══ Information supplied ══

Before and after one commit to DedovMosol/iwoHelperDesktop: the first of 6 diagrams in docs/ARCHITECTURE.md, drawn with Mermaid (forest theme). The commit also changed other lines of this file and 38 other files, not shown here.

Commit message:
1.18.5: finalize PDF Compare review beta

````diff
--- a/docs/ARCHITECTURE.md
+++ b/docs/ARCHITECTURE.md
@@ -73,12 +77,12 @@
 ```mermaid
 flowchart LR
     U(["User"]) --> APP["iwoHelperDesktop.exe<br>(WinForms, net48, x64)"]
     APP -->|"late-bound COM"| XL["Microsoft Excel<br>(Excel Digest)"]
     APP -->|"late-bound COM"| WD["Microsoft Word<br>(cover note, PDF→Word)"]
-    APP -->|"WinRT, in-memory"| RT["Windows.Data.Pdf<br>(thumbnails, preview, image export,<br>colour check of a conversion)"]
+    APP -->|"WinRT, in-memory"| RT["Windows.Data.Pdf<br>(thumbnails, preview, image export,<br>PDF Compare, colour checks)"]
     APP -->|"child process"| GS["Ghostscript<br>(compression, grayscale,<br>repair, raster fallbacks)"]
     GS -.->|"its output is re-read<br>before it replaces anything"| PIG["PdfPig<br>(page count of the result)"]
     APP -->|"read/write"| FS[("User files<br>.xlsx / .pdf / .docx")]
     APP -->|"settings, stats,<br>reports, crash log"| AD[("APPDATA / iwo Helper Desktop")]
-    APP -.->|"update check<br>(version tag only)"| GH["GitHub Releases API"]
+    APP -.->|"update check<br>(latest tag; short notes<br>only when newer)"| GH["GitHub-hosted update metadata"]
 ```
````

═══

Repeat the entries shown above, every one, word for word.

Before and after one commit to DedovMosol/iwoHelperDesktop: the first of 6 diagrams in docs/ARCHITECTURE.md, drawn with Mermaid (forest theme). The commit also changed other lines of this file and 38 other files, not shown here.

Commit message:
1.18.5: finalize PDF Compare review beta

````diff
--- a/docs/ARCHITECTURE.md
+++ b/docs/ARCHITECTURE.md
@@ -73,12 +77,12 @@
 ```mermaid
 flowchart LR
     U(["User"]) --> APP["iwoHelperDesktop.exe<br>(WinForms, net48, x64)"]
     APP -->|"late-bound COM"| XL["Microsoft Excel<br>(Excel Digest)"]
     APP -->|"late-bound COM"| WD["Microsoft Word<br>(cover note, PDF→Word)"]
-    APP -->|"WinRT, in-memory"| RT["Windows.Data.Pdf<br>(thumbnails, preview, image export,<br>colour check of a conversion)"]
+    APP -->|"WinRT, in-memory"| RT["Windows.Data.Pdf<br>(thumbnails, preview, image export,<br>PDF Compare, colour checks)"]
     APP -->|"child process"| GS["Ghostscript<br>(compression, grayscale,<br>repair, raster fallbacks)"]
     GS -.->|"its output is re-read<br>before it replaces anything"| PIG["PdfPig<br>(page count of the result)"]
     APP -->|"read/write"| FS[("User files<br>.xlsx / .pdf / .docx")]
     APP -->|"settings, stats,<br>reports, crash log"| AD[("APPDATA / iwo Helper Desktop")]
-    APP -.->|"update check<br>(version tag only)"| GH["GitHub Releases API"]
+    APP -.->|"update check<br>(latest tag; short notes<br>only when newer)"| GH["GitHub-hosted update metadata"]
 ```
````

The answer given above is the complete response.